Ultrafast microscopy studies entirely rely on detecting nanoparticles or single molecules with luminescence techniques, which require efficient emitters to...

Im Focus: How to induce magnetism in graphene

Graphene, a two-dimensional structure made of carbon, is a material with excellent mechanical, electronic and optical properties. However, it did not seem suitable for magnetic applications. Together with international partners, Empa researchers have now succeeded in synthesizing a unique nanographene predicted in the 1970s, which conclusively demonstrates that carbon in very specific forms has magnetic properties that could permit future spintronic applications. The results have just been published in the renowned journal Nature Nanotechnology.

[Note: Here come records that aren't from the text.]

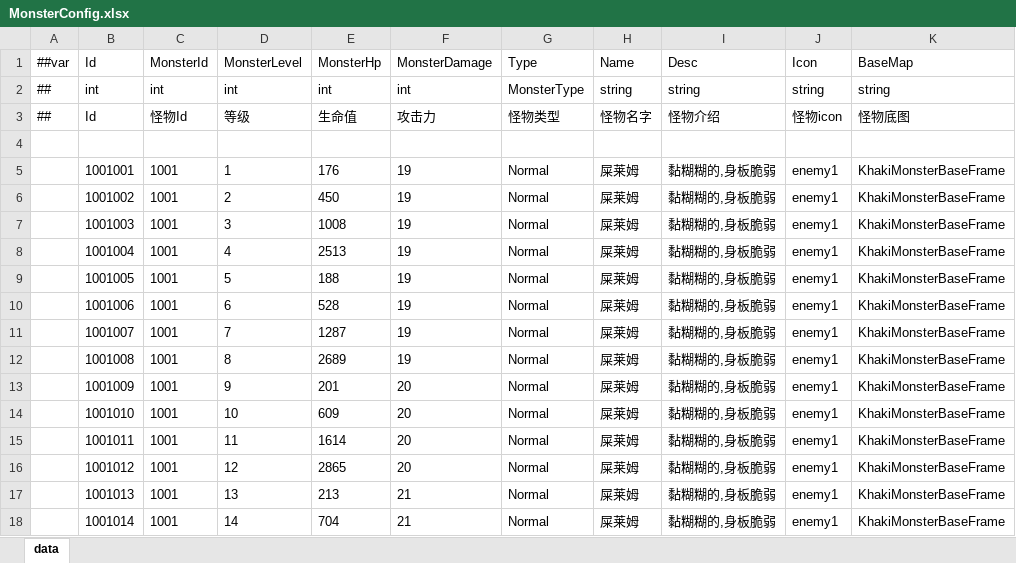
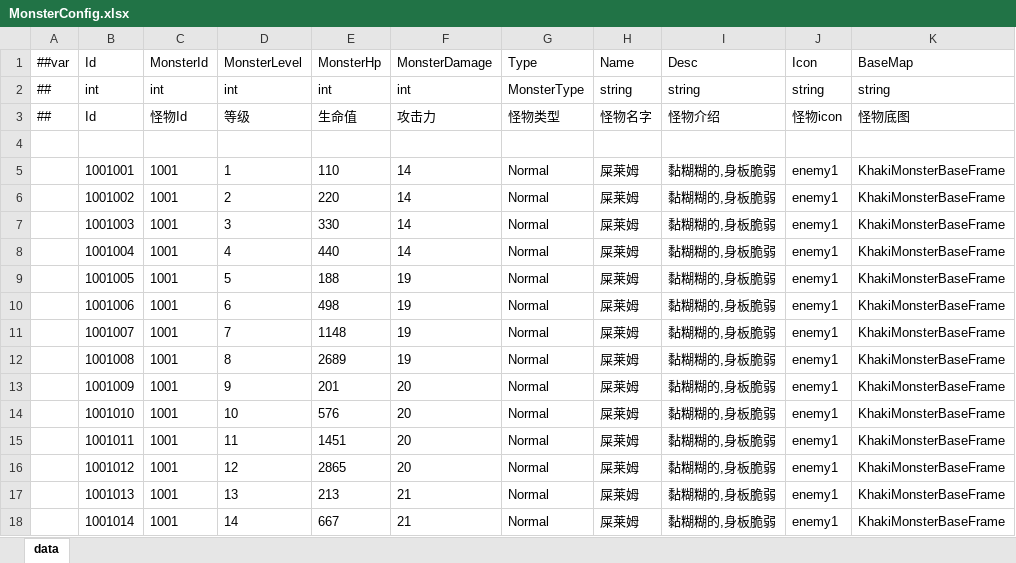
Before and after one commit to snakeazh/cardClient, an Excel workbook: Config/MonsterConfig.xlsx, sheet data, drawn as a sheet; only a part is shown; values as stored, in another font and other column widths than the file's, no borders; the diff covers the shown part only; the diff names each change by its address in the sheet, - before the commit and + after, or states it on an @@ line.

```diff
--- a/Config/MonsterConfig.xlsx (sheet data)
+++ b/Config/MonsterConfig.xlsx (sheet data)
-E5 (MonsterHp): 176
+E5 (MonsterHp): 110
-F5:F8 (MonsterDamage): 19
+F5:F8 (MonsterDamage): 14
-E6 (MonsterHp): 450
+E6 (MonsterHp): 220
-E7 (MonsterHp): 1008
+E7 (MonsterHp): 330
-E8 (MonsterHp): 2513
+E8 (MonsterHp): 440
-E10 (MonsterHp): 528
+E10 (MonsterHp): 498
-E11 (MonsterHp): 1287
+E11 (MonsterHp): 1148
-E14 (MonsterHp): 609
+E14 (MonsterHp): 576
-E15 (MonsterHp): 1614
+E15 (MonsterHp): 1451
-E18 (MonsterHp): 704
+E18 (MonsterHp): 667
```
Also changed, not shown: 109 edited cells elsewhere in this sheet, Config/HeroConfig.xlsx, Config/LevelConfig.xlsx, 54 other files.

Depending on the shape and orientation of their edges, graphene nanostructures (also known as nanographenes) can have very different properties – for example,...

All Focus news of the innovation-report >>>

Anzeige

Anzeige

VideoLinks
Industry & Economy
Event News

The Future of Work

03.12.2019 | Event News

First International Conference on Agrophotovoltaics in August 2020

15.11.2019 | Event News

Laser Symposium on Electromobility in Aachen: trends for the mobility revolution

15.11.2019 | Event News

 
Latest News

Supporting structures of wind turbines contribute to wind farm blockage effect

13.12.2019 | Physics and Astronomy

Chinese team makes nanoscopy breakthrough

13.12.2019 | Physics and Astronomy

Tiny quantum sensors watch materials transform under pressure

13.12.2019 | Materials Sciences

VideoLinks
Science & Research
Overview of more VideoLinks >>>